### WHAT YOU ARE ASKED TO DO
Please restate the entries verbatim. The copy should hold no pictures.

-=-=-=-=-

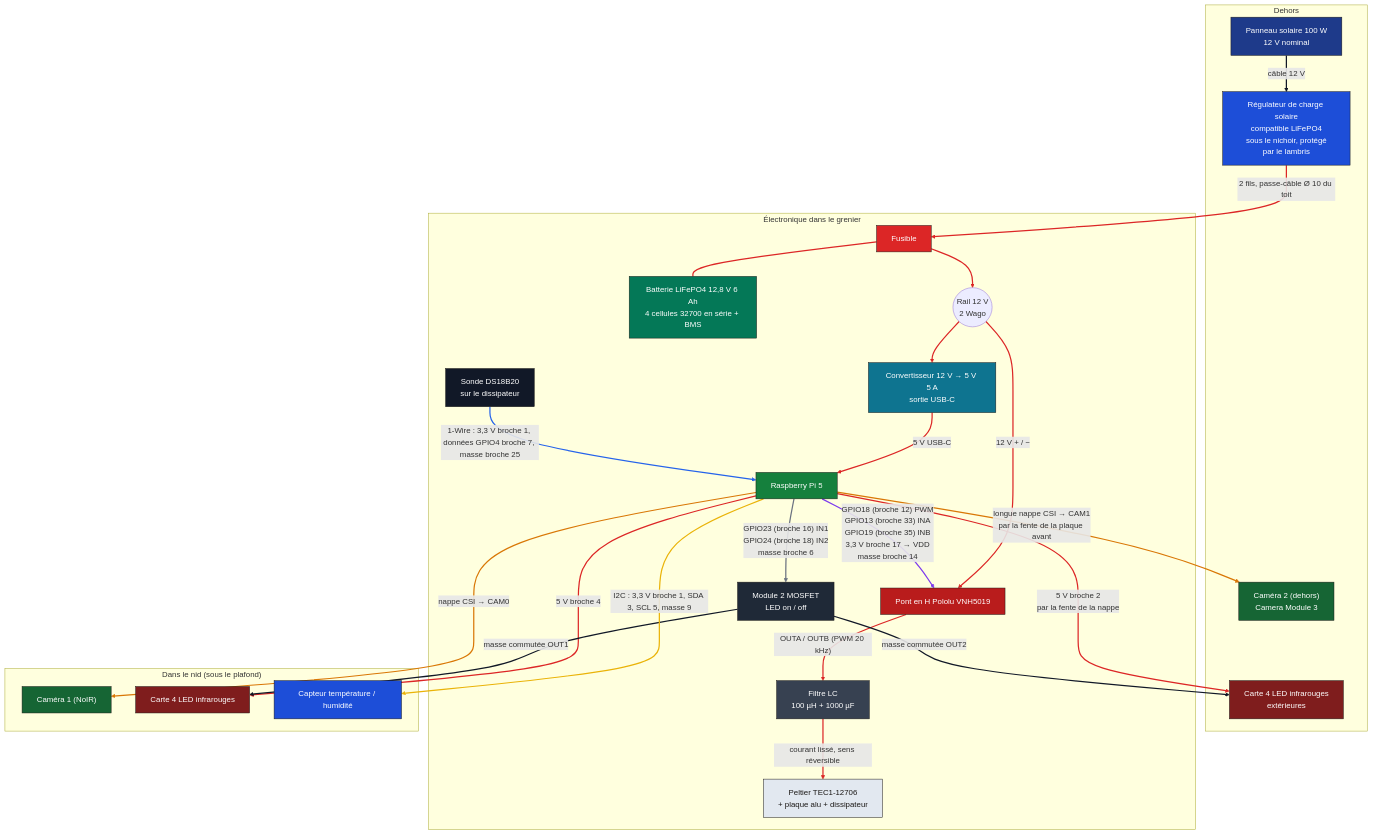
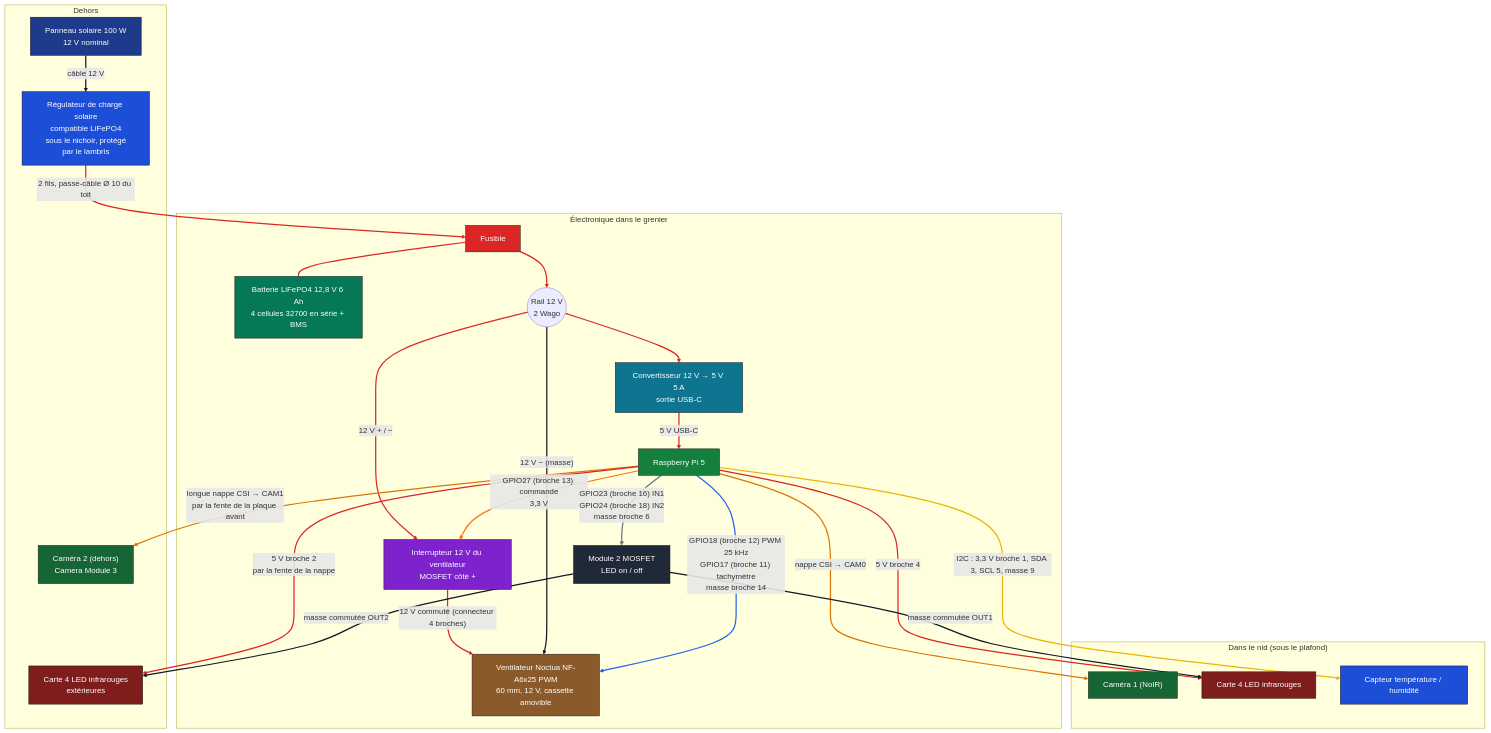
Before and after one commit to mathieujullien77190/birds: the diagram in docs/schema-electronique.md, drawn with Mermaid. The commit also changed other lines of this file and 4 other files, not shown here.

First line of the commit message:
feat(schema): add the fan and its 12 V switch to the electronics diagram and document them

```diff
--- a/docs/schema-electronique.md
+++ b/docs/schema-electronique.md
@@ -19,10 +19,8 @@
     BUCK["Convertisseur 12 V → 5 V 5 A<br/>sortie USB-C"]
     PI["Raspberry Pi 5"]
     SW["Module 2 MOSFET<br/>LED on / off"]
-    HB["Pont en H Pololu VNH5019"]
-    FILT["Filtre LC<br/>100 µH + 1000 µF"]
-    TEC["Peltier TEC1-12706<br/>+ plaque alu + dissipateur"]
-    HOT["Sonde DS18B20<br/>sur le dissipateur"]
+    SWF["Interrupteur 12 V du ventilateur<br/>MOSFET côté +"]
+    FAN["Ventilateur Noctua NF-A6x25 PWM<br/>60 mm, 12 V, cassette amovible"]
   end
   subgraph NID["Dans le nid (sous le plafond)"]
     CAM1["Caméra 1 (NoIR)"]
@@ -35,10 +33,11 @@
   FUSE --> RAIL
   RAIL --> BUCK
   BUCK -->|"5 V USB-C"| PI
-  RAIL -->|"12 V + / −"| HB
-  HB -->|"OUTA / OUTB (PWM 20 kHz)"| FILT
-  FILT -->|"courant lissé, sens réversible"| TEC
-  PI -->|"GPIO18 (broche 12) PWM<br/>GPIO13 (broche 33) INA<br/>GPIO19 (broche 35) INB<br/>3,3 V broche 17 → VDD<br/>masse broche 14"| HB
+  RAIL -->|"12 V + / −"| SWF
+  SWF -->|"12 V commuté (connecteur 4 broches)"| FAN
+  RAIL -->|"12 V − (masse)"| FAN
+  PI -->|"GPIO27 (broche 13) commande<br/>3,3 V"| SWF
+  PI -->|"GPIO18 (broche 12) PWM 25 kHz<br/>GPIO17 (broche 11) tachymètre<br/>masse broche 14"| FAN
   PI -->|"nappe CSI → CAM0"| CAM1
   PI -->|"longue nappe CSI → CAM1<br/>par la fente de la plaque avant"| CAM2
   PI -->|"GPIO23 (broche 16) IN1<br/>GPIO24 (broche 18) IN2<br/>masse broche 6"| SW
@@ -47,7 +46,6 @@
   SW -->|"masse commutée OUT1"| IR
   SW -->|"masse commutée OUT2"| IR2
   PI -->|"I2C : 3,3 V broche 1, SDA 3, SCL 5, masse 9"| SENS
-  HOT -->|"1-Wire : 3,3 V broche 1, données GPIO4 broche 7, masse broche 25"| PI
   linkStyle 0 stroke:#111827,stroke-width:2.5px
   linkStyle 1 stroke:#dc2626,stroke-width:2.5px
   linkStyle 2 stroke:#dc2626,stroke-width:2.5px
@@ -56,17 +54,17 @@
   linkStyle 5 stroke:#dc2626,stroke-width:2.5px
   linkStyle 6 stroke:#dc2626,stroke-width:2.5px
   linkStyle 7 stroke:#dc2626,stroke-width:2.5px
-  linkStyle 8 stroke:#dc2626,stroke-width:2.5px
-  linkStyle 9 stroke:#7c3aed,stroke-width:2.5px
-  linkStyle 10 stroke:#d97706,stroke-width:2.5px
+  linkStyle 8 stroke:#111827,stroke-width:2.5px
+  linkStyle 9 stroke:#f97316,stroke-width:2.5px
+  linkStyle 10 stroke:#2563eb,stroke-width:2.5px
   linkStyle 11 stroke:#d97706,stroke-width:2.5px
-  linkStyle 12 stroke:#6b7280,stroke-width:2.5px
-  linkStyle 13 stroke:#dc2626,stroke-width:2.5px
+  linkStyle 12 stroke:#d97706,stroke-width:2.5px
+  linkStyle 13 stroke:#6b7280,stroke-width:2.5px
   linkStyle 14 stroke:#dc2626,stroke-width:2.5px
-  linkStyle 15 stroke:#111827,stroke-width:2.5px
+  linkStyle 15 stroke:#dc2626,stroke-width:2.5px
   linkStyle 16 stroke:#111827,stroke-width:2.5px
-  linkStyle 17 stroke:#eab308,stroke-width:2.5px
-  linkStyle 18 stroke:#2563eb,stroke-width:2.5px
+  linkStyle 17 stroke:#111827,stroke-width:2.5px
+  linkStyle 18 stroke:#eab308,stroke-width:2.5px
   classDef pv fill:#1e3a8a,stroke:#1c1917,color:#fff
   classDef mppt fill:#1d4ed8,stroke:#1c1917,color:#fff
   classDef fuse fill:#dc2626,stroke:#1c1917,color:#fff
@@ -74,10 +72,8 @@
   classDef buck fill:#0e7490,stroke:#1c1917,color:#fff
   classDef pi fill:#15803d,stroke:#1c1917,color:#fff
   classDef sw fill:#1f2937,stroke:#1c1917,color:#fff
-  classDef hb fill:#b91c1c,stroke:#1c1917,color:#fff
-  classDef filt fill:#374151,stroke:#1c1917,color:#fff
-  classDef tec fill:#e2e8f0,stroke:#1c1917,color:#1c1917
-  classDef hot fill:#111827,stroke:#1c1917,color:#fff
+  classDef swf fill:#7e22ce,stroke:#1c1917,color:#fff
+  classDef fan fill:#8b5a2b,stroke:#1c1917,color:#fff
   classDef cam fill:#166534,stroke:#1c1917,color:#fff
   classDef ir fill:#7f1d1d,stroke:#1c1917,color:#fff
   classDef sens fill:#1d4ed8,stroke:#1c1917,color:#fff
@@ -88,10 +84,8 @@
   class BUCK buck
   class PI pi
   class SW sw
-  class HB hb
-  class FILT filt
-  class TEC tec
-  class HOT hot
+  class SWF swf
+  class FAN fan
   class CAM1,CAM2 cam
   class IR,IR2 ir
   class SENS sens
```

-=-=-=-=-

### TASK RESULT
Before and after one commit to mathieujullien77190/birds: the diagram in docs/schema-electronique.md, drawn with Mermaid. The commit also changed other lines of this file and 4 other files, not shown here.

First line of the commit message:
feat(schema): add the fan and its 12 V switch to the electronics diagram and document them

```diff
--- a/docs/schema-electronique.md
+++ b/docs/schema-electronique.md
@@ -19,10 +19,8 @@
     BUCK["Convertisseur 12 V → 5 V 5 A<br/>sortie USB-C"]
     PI["Raspberry Pi 5"]
     SW["Module 2 MOSFET<br/>LED on / off"]
-    HB["Pont en H Pololu VNH5019"]
-    FILT["Filtre LC<br/>100 µH + 1000 µF"]
-    TEC["Peltier TEC1-12706<br/>+ plaque alu + dissipateur"]
-    HOT["Sonde DS18B20<br/>sur le dissipateur"]
+    SWF["Interrupteur 12 V du ventilateur<br/>MOSFET côté +"]
+    FAN["Ventilateur Noctua NF-A6x25 PWM<br/>60 mm, 12 V, cassette amovible"]
   end
   subgraph NID["Dans le nid (sous le plafond)"]
     CAM1["Caméra 1 (NoIR)"]
@@ -35,10 +33,11 @@
   FUSE --> RAIL
   RAIL --> BUCK
   BUCK -->|"5 V USB-C"| PI
-  RAIL -->|"12 V + / −"| HB
-  HB -->|"OUTA / OUTB (PWM 20 kHz)"| FILT
-  FILT -->|"courant lissé, sens réversible"| TEC
-  PI -->|"GPIO18 (broche 12) PWM<br/>GPIO13 (broche 33) INA<br/>GPIO19 (broche 35) INB<br/>3,3 V broche 17 → VDD<br/>masse broche 14"| HB
+  RAIL -->|"12 V + / −"| SWF
+  SWF -->|"12 V commuté (connecteur 4 broches)"| FAN
+  RAIL -->|"12 V − (masse)"| FAN
+  PI -->|"GPIO27 (broche 13) commande<br/>3,3 V"| SWF
+  PI -->|"GPIO18 (broche 12) PWM 25 kHz<br/>GPIO17 (broche 11) tachymètre<br/>masse broche 14"| FAN
   PI -->|"nappe CSI → CAM0"| CAM1
   PI -->|"longue nappe CSI → CAM1<br/>par la fente de la plaque avant"| CAM2
   PI -->|"GPIO23 (broche 16) IN1<br/>GPIO24 (broche 18) IN2<br/>masse broche 6"| SW
@@ -47,7 +46,6 @@
   SW -->|"masse commutée OUT1"| IR
   SW -->|"masse commutée OUT2"| IR2
   PI -->|"I2C : 3,3 V broche 1, SDA 3, SCL 5, masse 9"| SENS
-  HOT -->|"1-Wire : 3,3 V broche 1, données GPIO4 broche 7, masse broche 25"| PI
   linkStyle 0 stroke:#111827,stroke-width:2.5px
   linkStyle 1 stroke:#dc2626,stroke-width:2.5px
   linkStyle 2 stroke:#dc2626,stroke-width:2.5px
@@ -56,17 +54,17 @@
   linkStyle 5 stroke:#dc2626,stroke-width:2.5px
   linkStyle 6 stroke:#dc2626,stroke-width:2.5px
   linkStyle 7 stroke:#dc2626,stroke-width:2.5px
-  linkStyle 8 stroke:#dc2626,stroke-width:2.5px
-  linkStyle 9 stroke:#7c3aed,stroke-width:2.5px
-  linkStyle 10 stroke:#d97706,stroke-width:2.5px
+  linkStyle 8 stroke:#111827,stroke-width:2.5px
+  linkStyle 9 stroke:#f97316,stroke-width:2.5px
+  linkStyle 10 stroke:#2563eb,stroke-width:2.5px
   linkStyle 11 stroke:#d97706,stroke-width:2.5px
-  linkStyle 12 stroke:#6b7280,stroke-width:2.5px
-  linkStyle 13 stroke:#dc2626,stroke-width:2.5px
+  linkStyle 12 stroke:#d97706,stroke-width:2.5px
+  linkStyle 13 stroke:#6b7280,stroke-width:2.5px
   linkStyle 14 stroke:#dc2626,stroke-width:2.5px
-  linkStyle 15 stroke:#111827,stroke-width:2.5px
+  linkStyle 15 stroke:#dc2626,stroke-width:2.5px
   linkStyle 16 stroke:#111827,stroke-width:2.5px
-  linkStyle 17 stroke:#eab308,stroke-width:2.5px
-  linkStyle 18 stroke:#2563eb,stroke-width:2.5px
+  linkStyle 17 stroke:#111827,stroke-width:2.5px
+  linkStyle 18 stroke:#eab308,stroke-width:2.5px
   classDef pv fill:#1e3a8a,stroke:#1c1917,color:#fff
   classDef mppt fill:#1d4ed8,stroke:#1c1917,color:#fff
   classDef fuse fill:#dc2626,stroke:#1c1917,color:#fff
@@ -74,10 +72,8 @@
   classDef buck fill:#0e7490,stroke:#1c1917,color:#fff
   classDef pi fill:#15803d,stroke:#1c1917,color:#fff
   classDef sw fill:#1f2937,stroke:#1c1917,color:#fff
-  classDef hb fill:#b91c1c,stroke:#1c1917,color:#fff
-  classDef filt fill:#374151,stroke:#1c1917,color:#fff
-  classDef tec fill:#e2e8f0,stroke:#1c1917,color:#1c1917
-  classDef hot fill:#111827,stroke:#1c1917,color:#fff
+  classDef swf fill:#7e22ce,stroke:#1c1917,color:#fff
+  classDef fan fill:#8b5a2b,stroke:#1c1917,color:#fff
   classDef cam fill:#166534,stroke:#1c1917,color:#fff
   classDef ir fill:#7f1d1d,stroke:#1c1917,color:#fff
   classDef sens fill:#1d4ed8,stroke:#1c1917,color:#fff
@@ -88,10 +84,8 @@
   class BUCK buck
   class PI pi
   class SW sw
-  class HB hb
-  class FILT filt
-  class TEC tec
-  class HOT hot
+  class SWF swf
+  class FAN fan
   class CAM1,CAM2 cam
   class IR,IR2 ir
   class SENS sens
```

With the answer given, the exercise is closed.